___ Working data
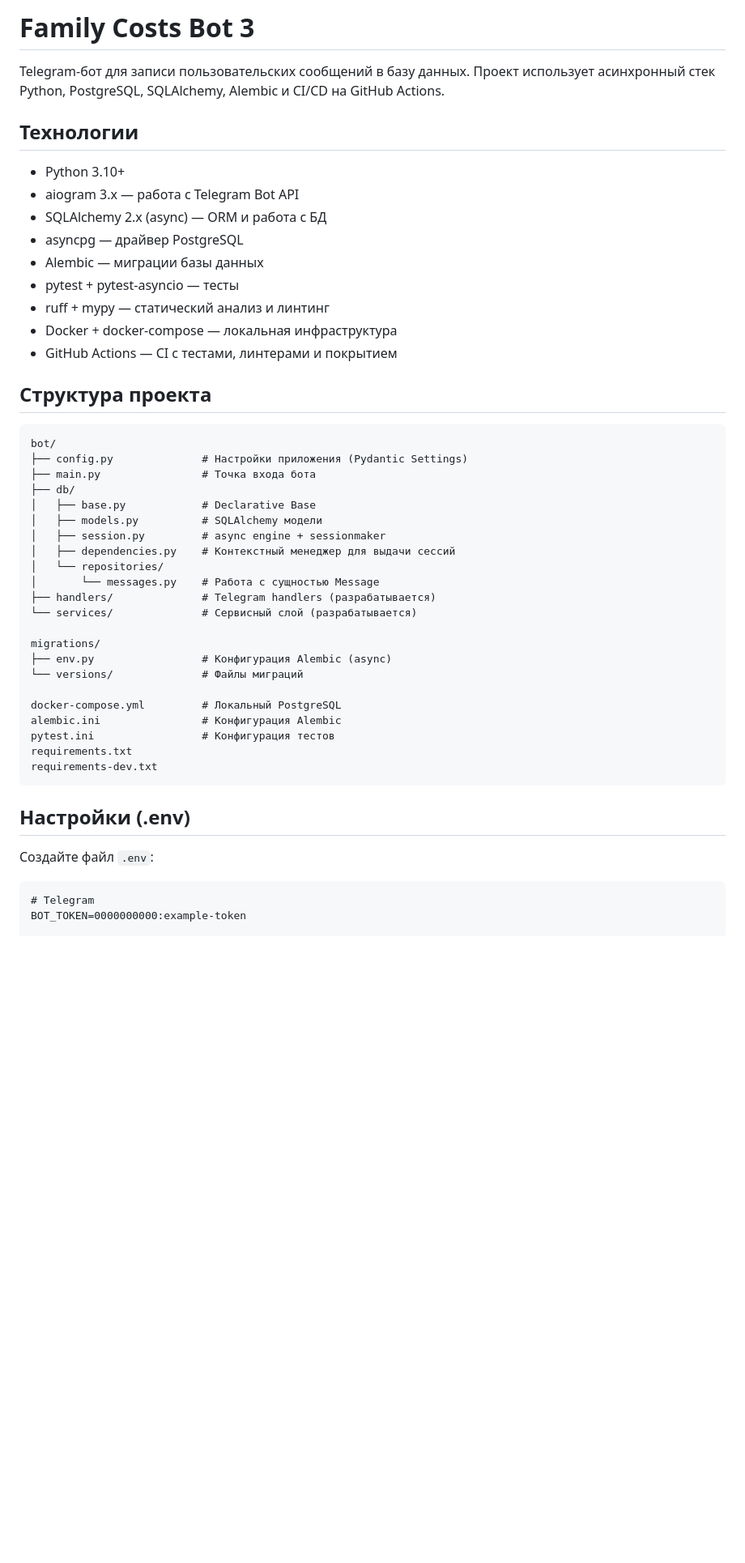
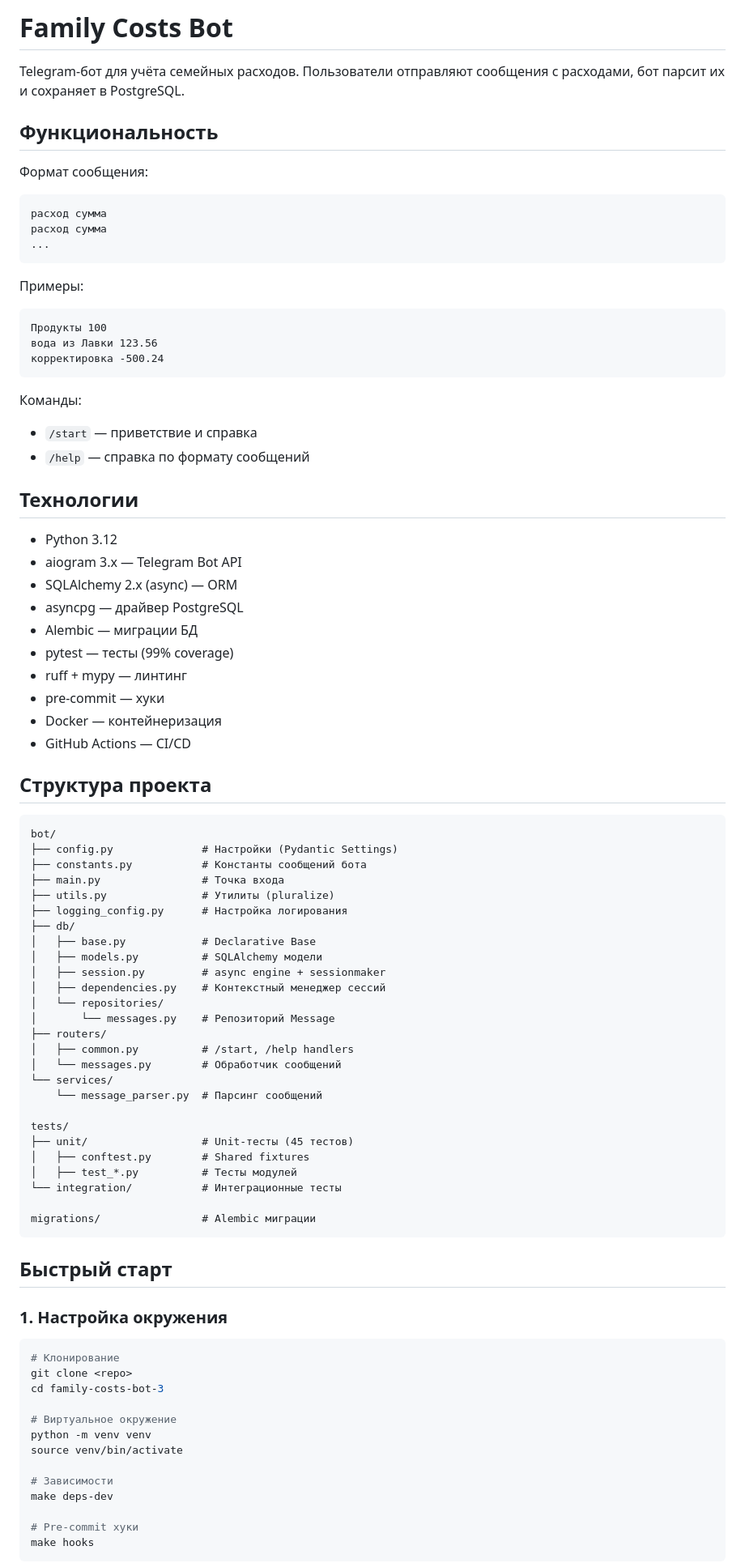
Before and after one commit to marmotabobak/family-costs-bot-3, a Markdown page: README.md, the part around one of its changes. Shown at 81% size. Drawn GitHub-style; blank space fills up the shorter version.

````diff
--- a/README.md
+++ b/README.md
@@ -1,52 +1,88 @@
-# Family Costs Bot 3
+# Family Costs Bot
 
-Telegram-бот для записи пользовательских сообщений в базу данных.
-Проект использует асинхронный стек Python, PostgreSQL, SQLAlchemy, Alembic и CI/CD на GitHub Actions.
+Telegram-бот для учёта семейных расходов. Пользователи отправляют сообщения с расходами, бот парсит их и сохраняет в PostgreSQL.
+
+## Функциональность
+
+Формат сообщения:
+```
+расход сумма
+расход сумма
+...
+```
+
+Примеры:
+```
+Продукты 100
+вода из Лавки 123.56
+корректировка -500.24
+```
+
+Команды:
+- `/start` — приветствие и справка
+- `/help` — справка по формату сообщений
 
 ## Технологии
 
-- Python 3.10+
-- aiogram 3.x — работа с Telegram Bot API
-- SQLAlchemy 2.x (async) — ORM и работа с БД
+- Python 3.12
+- aiogram 3.x — Telegram Bot API
+- SQLAlchemy 2.x (async) — ORM
 - asyncpg — драйвер PostgreSQL
-- Alembic — миграции базы данных
-- pytest + pytest-asyncio — тесты
-- ruff + mypy — статический анализ и линтинг
-- Docker + docker-compose — локальная инфраструктура
-- GitHub Actions — CI с тестами, линтерами и покрытием
+- Alembic — миграции БД
+- pytest — тесты (99% coverage)
+- ruff + mypy — линтинг
+- pre-commit — хуки
+- Docker — контейнеризация
+- GitHub Actions — CI/CD
 
 ## Структура проекта
 
 ```
 bot/
-├── config.py              # Настройки приложения (Pydantic Settings)
-├── main.py                # Точка входа бота
+├── config.py              # Настройки (Pydantic Settings)
+├── constants.py           # Константы сообщений бота
+├── main.py                # Точка входа
+├── utils.py               # Утилиты (pluralize)
+├── logging_config.py      # Настройка логирования
 ├── db/
 │   ├── base.py            # Declarative Base
 │   ├── models.py          # SQLAlchemy модели
 │   ├── session.py         # async engine + sessionmaker
-│   ├── dependencies.py    # Контекстный менеджер для выдачи сессий
+│   ├── dependencies.py    # Контекстный менеджер сессий
 │   └── repositories/
-│       └── messages.py    # Работа с сущностью Message
-├── handlers/              # Telegram handlers (разрабатывается)
-└── services/              # Сервисный слой (разрабатывается)
+│       └── messages.py    # Репозиторий Message
+├── routers/
+│   ├── common.py          # /start, /help handlers
+│   └── messages.py        # Обработчик сообщений
+└── services/
+    └── message_parser.py  # Парсинг сообщений
 
-migrations/
-├── env.py                 # Конфигурация Alembic (async)
-└── versions/              # Файлы миграций
+tests/
+├── unit/                  # Unit-тесты (45 тестов)
+│   ├── conftest.py        # Shared fixtures
+│   ├── test_*.py          # Тесты модулей
+└── integration/           # Интеграционные тесты
 
-docker-compose.yml         # Локальный PostgreSQL
-alembic.ini                # Конфигурация Alembic
-pytest.ini                 # Конфигурация тестов
-requirements.txt
-requirements-dev.txt
+migrations/                # Alembic миграции
 ```
 
-## Настройки (.env)
+## Быстрый старт
 
-Создайте файл `.env`:
+### 1. Настройка окружения
 
+```bash
+# Клонирование
+git clone <repo>
+cd family-costs-bot-3
+
+# Виртуальное окружение
+python -m venv venv
+source venv/bin/activate
+
+# Зависимости
+make deps-dev
+
+# Pre-commit хуки
+make hooks
 ```
-# Telegram
-BOT_TOKEN=0000000000:example-token
 
````
Also changed, not shown: other parts of README.md (+64 -44 lines).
______
- **What you are asked to do**:
Look through the entries and copy every line in which the string "ruff" appears.

- **Response for this exercise**:
-- ruff + mypy — статический анализ и линтинг
+- ruff + mypy — линтинг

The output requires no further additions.